▶ _Record extracts_:
|---|

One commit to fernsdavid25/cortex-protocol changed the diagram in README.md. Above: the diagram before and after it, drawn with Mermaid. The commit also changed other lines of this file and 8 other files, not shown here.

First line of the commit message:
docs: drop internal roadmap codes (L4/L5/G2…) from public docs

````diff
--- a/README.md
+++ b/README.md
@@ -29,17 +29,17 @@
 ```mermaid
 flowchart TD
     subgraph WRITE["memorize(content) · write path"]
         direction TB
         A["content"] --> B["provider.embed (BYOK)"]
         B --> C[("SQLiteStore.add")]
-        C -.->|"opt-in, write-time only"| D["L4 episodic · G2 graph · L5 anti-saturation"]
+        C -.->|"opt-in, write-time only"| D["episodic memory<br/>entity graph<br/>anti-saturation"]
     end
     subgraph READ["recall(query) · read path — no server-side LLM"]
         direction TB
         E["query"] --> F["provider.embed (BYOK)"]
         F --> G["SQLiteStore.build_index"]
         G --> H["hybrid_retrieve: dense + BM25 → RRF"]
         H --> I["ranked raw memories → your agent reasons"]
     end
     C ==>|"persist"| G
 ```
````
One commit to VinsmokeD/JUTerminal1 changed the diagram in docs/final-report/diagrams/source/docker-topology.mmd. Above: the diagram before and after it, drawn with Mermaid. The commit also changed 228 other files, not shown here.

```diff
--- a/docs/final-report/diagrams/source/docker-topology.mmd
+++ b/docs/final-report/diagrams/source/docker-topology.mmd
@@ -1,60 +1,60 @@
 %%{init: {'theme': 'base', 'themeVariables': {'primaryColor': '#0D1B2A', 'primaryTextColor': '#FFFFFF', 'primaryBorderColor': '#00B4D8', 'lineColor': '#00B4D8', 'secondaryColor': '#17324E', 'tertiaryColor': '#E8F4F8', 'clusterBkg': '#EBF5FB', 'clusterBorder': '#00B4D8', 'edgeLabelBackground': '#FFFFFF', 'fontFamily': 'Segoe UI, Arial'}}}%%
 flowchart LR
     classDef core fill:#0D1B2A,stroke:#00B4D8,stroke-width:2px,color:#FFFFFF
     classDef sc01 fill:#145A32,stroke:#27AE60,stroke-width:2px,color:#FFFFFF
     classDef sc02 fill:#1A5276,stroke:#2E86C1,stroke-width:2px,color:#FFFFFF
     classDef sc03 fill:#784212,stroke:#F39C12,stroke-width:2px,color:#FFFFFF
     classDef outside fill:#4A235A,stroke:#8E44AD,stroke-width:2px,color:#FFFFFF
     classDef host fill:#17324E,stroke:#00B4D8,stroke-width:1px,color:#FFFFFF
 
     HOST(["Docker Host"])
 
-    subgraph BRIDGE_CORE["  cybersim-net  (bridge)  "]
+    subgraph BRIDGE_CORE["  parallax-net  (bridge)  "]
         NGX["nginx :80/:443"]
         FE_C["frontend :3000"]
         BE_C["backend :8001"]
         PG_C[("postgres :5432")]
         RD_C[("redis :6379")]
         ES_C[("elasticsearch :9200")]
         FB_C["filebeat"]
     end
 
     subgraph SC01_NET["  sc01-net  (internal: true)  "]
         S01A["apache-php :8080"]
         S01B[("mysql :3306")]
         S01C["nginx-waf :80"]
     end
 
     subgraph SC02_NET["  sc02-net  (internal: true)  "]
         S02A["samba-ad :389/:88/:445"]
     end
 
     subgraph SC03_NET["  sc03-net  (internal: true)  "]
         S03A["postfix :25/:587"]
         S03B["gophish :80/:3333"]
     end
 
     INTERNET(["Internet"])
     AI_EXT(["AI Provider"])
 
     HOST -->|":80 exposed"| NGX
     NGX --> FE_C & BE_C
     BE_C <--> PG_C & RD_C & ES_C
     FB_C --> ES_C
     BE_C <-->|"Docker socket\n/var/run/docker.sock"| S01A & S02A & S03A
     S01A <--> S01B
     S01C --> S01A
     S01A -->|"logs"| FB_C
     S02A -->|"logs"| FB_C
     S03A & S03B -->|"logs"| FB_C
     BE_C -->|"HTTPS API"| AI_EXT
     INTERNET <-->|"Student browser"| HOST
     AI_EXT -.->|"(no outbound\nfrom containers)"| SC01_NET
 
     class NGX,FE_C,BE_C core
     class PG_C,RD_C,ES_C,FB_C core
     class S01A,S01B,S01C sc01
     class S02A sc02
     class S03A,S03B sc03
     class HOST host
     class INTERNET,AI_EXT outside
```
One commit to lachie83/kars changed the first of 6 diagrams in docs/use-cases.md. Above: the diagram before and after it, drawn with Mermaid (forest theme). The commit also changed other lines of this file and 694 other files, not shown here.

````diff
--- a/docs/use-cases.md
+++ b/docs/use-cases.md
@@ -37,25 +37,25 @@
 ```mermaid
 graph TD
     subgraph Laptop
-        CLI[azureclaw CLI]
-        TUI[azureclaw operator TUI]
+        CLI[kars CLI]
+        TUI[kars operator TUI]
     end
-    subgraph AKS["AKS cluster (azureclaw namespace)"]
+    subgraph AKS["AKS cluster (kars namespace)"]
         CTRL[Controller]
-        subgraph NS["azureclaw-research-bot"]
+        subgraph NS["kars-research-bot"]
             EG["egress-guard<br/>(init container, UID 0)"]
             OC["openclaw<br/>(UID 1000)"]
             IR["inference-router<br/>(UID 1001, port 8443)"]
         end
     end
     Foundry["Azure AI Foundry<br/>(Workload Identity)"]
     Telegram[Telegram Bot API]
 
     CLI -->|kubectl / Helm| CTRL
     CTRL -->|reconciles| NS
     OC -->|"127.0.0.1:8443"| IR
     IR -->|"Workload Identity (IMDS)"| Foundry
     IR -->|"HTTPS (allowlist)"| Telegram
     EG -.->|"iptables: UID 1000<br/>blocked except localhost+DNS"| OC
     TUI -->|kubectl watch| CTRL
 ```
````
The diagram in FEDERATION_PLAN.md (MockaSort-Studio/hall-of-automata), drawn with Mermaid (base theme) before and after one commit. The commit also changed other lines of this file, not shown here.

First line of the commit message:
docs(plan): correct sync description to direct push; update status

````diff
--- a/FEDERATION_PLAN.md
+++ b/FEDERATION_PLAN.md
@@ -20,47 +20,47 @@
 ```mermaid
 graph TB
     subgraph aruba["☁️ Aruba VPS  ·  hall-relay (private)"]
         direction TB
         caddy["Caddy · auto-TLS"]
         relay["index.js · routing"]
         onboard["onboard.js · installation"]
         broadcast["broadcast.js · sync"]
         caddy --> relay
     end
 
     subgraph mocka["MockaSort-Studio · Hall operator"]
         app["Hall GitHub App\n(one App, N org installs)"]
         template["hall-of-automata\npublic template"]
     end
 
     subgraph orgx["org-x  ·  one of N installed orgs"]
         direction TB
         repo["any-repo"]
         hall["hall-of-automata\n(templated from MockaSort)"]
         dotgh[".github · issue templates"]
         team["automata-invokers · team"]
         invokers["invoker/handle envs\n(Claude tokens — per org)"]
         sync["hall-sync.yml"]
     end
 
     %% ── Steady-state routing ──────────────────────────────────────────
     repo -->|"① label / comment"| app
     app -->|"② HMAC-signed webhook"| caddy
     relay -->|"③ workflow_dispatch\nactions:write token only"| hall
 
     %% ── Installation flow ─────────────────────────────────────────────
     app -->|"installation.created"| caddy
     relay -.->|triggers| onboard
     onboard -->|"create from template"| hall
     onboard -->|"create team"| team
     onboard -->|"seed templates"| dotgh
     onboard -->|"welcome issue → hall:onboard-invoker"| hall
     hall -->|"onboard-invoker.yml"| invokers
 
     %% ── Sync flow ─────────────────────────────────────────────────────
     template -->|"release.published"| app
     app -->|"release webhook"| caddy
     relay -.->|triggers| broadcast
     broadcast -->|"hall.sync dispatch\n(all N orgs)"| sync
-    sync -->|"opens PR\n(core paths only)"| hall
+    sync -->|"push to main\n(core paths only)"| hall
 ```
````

|---|

▶ _Task brief_:
Output the lines above between the one holding "episodic · G2" and the one holding "read path —", inclusive, with nothing before or after them.

▶ _Exercise result_:
-        C -.->|"opt-in, write-time only"| D["L4 episodic · G2 graph · L5 anti-saturation"]
+        C -.->|"opt-in, write-time only"| D["episodic memory<br/>entity graph<br/>anti-saturation"]
     end
     subgraph READ["recall(query) · read path — no server-side LLM"]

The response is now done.